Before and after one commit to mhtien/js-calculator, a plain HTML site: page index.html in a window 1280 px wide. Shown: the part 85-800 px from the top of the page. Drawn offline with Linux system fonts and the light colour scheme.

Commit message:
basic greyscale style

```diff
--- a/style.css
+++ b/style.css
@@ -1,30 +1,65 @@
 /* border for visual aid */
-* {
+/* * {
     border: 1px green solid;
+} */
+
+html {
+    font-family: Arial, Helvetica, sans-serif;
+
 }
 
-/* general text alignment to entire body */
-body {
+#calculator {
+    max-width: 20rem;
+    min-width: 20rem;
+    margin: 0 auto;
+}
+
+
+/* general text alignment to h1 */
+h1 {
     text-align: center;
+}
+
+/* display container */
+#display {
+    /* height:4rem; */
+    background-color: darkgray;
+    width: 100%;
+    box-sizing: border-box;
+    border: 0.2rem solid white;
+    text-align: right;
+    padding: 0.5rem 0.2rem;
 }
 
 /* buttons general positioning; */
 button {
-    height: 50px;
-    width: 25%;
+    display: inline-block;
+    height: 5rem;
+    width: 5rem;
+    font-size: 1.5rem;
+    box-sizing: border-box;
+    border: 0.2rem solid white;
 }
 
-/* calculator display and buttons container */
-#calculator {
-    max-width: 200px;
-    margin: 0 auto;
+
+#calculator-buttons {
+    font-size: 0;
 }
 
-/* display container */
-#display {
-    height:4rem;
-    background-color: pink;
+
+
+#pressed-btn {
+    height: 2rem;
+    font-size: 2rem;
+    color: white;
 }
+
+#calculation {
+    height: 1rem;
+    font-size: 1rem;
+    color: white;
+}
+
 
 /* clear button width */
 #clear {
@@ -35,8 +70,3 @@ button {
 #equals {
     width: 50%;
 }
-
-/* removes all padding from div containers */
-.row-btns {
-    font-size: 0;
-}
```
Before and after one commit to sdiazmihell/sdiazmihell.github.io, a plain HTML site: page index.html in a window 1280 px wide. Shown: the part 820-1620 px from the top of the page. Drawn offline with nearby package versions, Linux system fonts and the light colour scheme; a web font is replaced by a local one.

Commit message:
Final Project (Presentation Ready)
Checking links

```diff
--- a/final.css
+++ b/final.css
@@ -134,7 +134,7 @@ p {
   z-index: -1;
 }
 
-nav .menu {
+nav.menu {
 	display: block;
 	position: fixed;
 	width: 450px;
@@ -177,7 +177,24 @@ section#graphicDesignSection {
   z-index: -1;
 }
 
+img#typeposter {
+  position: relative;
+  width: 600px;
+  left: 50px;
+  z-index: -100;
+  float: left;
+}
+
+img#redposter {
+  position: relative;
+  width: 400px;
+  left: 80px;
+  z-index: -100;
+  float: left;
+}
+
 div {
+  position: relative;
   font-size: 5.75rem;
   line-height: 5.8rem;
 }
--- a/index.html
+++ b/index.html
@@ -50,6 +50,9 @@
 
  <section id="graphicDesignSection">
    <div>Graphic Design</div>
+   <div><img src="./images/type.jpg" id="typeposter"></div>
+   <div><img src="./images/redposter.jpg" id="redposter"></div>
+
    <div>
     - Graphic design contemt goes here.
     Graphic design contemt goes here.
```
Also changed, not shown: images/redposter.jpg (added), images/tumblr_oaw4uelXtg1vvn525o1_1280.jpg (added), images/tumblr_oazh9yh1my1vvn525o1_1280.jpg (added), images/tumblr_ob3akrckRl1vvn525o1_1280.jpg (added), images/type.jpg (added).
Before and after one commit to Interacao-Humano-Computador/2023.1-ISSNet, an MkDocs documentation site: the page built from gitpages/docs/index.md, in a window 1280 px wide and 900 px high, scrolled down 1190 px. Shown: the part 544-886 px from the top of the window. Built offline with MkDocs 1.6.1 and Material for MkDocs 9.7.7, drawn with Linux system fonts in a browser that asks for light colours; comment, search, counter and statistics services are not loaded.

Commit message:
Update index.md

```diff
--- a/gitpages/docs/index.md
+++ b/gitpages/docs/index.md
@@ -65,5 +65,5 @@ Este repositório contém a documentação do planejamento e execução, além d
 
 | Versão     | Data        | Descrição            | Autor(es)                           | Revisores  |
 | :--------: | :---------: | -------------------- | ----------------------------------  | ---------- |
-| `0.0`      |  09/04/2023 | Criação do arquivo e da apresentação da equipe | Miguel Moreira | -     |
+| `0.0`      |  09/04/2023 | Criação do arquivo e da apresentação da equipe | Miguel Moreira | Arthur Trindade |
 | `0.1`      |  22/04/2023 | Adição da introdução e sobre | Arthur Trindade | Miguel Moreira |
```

☆ ☆ ☆ ☆ ☆ ☆ ☆

**Task description**
If a line in the records contains the string "index", copy it out.

**Expected answer**
Before and after one commit to mhtien/js-calculator, a plain HTML site: page index.html in a window 1280 px wide. Shown: the part 85-800 px from the top of the page. Drawn offline with Linux system fonts and the light colour scheme.
Before and after one commit to sdiazmihell/sdiazmihell.github.io, a plain HTML site: page index.html in a window 1280 px wide. Shown: the part 820-1620 px from the top of the page. Drawn offline with nearby package versions, Linux system fonts and the light colour scheme; a web font is replaced by a local one.
   z-index: -1;
   z-index: -1;
+  z-index: -100;
+  z-index: -100;
--- a/index.html
+++ b/index.html
Before and after one commit to Interacao-Humano-Computador/2023.1-ISSNet, an MkDocs documentation site: the page built from gitpages/docs/index.md, in a window 1280 px wide and 900 px high, scrolled down 1190 px. Shown: the part 544-886 px from the top of the window. Built offline with MkDocs 1.6.1 and Material for MkDocs 9.7.7, drawn with Linux system fonts in a browser that asks for light colours; comment, search, counter and statistics services are not loaded.
Update index.md
--- a/gitpages/docs/index.md
+++ b/gitpages/docs/index.md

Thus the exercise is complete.